Segment Start: Data for this exercise

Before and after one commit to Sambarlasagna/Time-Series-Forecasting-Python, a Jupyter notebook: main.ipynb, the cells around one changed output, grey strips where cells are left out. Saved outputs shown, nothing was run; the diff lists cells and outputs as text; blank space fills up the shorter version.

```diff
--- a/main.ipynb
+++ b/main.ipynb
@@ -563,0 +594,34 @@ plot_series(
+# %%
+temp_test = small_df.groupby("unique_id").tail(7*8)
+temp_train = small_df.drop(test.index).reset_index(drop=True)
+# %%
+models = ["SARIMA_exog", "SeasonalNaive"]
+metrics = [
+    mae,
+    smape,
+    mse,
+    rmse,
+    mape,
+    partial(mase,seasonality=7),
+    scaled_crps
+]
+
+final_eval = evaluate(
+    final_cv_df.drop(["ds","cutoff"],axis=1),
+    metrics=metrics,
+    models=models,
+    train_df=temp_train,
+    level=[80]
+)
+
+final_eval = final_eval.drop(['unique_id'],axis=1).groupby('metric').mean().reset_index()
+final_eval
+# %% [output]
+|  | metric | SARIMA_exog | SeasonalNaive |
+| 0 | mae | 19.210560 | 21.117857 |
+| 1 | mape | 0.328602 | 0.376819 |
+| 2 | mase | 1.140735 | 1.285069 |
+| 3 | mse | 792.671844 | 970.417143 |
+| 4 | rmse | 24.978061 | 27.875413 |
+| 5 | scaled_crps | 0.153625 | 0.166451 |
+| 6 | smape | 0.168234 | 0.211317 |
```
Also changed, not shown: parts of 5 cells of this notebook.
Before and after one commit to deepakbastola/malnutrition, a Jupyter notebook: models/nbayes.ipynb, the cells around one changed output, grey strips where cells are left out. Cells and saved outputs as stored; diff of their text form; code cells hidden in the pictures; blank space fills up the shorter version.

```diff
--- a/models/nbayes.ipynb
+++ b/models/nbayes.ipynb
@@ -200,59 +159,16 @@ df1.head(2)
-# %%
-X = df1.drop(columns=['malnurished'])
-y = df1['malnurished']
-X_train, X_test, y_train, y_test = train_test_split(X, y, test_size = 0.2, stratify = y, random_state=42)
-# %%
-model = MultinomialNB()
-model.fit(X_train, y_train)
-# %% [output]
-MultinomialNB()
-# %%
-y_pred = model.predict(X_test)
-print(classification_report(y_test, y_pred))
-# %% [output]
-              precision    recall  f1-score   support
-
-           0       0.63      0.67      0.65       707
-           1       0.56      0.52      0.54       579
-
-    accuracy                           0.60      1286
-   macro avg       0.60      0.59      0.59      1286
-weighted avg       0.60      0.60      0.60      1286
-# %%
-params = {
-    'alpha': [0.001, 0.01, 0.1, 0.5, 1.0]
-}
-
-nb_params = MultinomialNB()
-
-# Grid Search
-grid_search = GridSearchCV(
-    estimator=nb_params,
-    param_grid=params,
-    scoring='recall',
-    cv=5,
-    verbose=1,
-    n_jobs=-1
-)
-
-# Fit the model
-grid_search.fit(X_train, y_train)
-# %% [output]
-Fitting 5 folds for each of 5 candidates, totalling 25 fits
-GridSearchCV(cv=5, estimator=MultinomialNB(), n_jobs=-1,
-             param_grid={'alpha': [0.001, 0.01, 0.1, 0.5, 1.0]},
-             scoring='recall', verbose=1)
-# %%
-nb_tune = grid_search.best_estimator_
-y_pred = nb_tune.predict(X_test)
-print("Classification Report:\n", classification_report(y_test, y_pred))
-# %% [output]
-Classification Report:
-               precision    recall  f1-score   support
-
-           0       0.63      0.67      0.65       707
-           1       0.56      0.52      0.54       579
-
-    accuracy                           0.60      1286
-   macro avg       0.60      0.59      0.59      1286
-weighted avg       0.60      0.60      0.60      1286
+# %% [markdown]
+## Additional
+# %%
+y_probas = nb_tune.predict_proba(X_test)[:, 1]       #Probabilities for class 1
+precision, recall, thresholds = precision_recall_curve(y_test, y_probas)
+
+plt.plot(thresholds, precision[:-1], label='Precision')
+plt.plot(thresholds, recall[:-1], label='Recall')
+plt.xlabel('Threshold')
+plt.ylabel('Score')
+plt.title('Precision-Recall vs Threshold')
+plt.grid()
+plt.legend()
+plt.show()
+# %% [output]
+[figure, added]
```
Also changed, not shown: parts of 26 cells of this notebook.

Segment End: Data for this exercise

### What is required
An exact copy of every record is needed; write it out in full.

### Task answer
Before and after one commit to Sambarlasagna/Time-Series-Forecasting-Python, a Jupyter notebook: main.ipynb, the cells around one changed output, grey strips where cells are left out. Saved outputs shown, nothing was run; the diff lists cells and outputs as text; blank space fills up the shorter version.

```diff
--- a/main.ipynb
+++ b/main.ipynb
@@ -563,0 +594,34 @@ plot_series(
+# %%
+temp_test = small_df.groupby("unique_id").tail(7*8)
+temp_train = small_df.drop(test.index).reset_index(drop=True)
+# %%
+models = ["SARIMA_exog", "SeasonalNaive"]
+metrics = [
+    mae,
+    smape,
+    mse,
+    rmse,
+    mape,
+    partial(mase,seasonality=7),
+    scaled_crps
+]
+
+final_eval = evaluate(
+    final_cv_df.drop(["ds","cutoff"],axis=1),
+    metrics=metrics,
+    models=models,
+    train_df=temp_train,
+    level=[80]
+)
+
+final_eval = final_eval.drop(['unique_id'],axis=1).groupby('metric').mean().reset_index()
+final_eval
+# %% [output]
+|  | metric | SARIMA_exog | SeasonalNaive |
+| 0 | mae | 19.210560 | 21.117857 |
+| 1 | mape | 0.328602 | 0.376819 |
+| 2 | mase | 1.140735 | 1.285069 |
+| 3 | mse | 792.671844 | 970.417143 |
+| 4 | rmse | 24.978061 | 27.875413 |
+| 5 | scaled_crps | 0.153625 | 0.166451 |
+| 6 | smape | 0.168234 | 0.211317 |
```
Also changed, not shown: parts of 5 cells of this notebook.
Before and after one commit to deepakbastola/malnutrition, a Jupyter notebook: models/nbayes.ipynb, the cells around one changed output, grey strips where cells are left out. Cells and saved outputs as stored; diff of their text form; code cells hidden in the pictures; blank space fills up the shorter version.

```diff
--- a/models/nbayes.ipynb
+++ b/models/nbayes.ipynb
@@ -200,59 +159,16 @@ df1.head(2)
-# %%
-X = df1.drop(columns=['malnurished'])
-y = df1['malnurished']
-X_train, X_test, y_train, y_test = train_test_split(X, y, test_size = 0.2, stratify = y, random_state=42)
-# %%
-model = MultinomialNB()
-model.fit(X_train, y_train)
-# %% [output]
-MultinomialNB()
-# %%
-y_pred = model.predict(X_test)
-print(classification_report(y_test, y_pred))
-# %% [output]
-              precision    recall  f1-score   support
-
-           0       0.63      0.67      0.65       707
-           1       0.56      0.52      0.54       579
-
-    accuracy                           0.60      1286
-   macro avg       0.60      0.59      0.59      1286
-weighted avg       0.60      0.60      0.60      1286
-# %%
-params = {
-    'alpha': [0.001, 0.01, 0.1, 0.5, 1.0]
-}
-
-nb_params = MultinomialNB()
-
-# Grid Search
-grid_search = GridSearchCV(
-    estimator=nb_params,
-    param_grid=params,
-    scoring='recall',
-    cv=5,
-    verbose=1,
-    n_jobs=-1
-)
-
-# Fit the model
-grid_search.fit(X_train, y_train)
-# %% [output]
-Fitting 5 folds for each of 5 candidates, totalling 25 fits
-GridSearchCV(cv=5, estimator=MultinomialNB(), n_jobs=-1,
-             param_grid={'alpha': [0.001, 0.01, 0.1, 0.5, 1.0]},
-             scoring='recall', verbose=1)
-# %%
-nb_tune = grid_search.best_estimator_
-y_pred = nb_tune.predict(X_test)
-print("Classification Report:\n", classification_report(y_test, y_pred))
-# %% [output]
-Classification Report:
-               precision    recall  f1-score   support
-
-           0       0.63      0.67      0.65       707
-           1       0.56      0.52      0.54       579
-
-    accuracy                           0.60      1286
-   macro avg       0.60      0.59      0.59      1286
-weighted avg       0.60      0.60      0.60      1286
+# %% [markdown]
+## Additional
+# %%
+y_probas = nb_tune.predict_proba(X_test)[:, 1]       #Probabilities for class 1
+precision, recall, thresholds = precision_recall_curve(y_test, y_probas)
+
+plt.plot(thresholds, precision[:-1], label='Precision')
+plt.plot(thresholds, recall[:-1], label='Recall')
+plt.xlabel('Threshold')
+plt.ylabel('Score')
+plt.title('Precision-Recall vs Threshold')
+plt.grid()
+plt.legend()
+plt.show()
+# %% [output]
+[figure, added]
```
Also changed, not shown: parts of 26 cells of this notebook.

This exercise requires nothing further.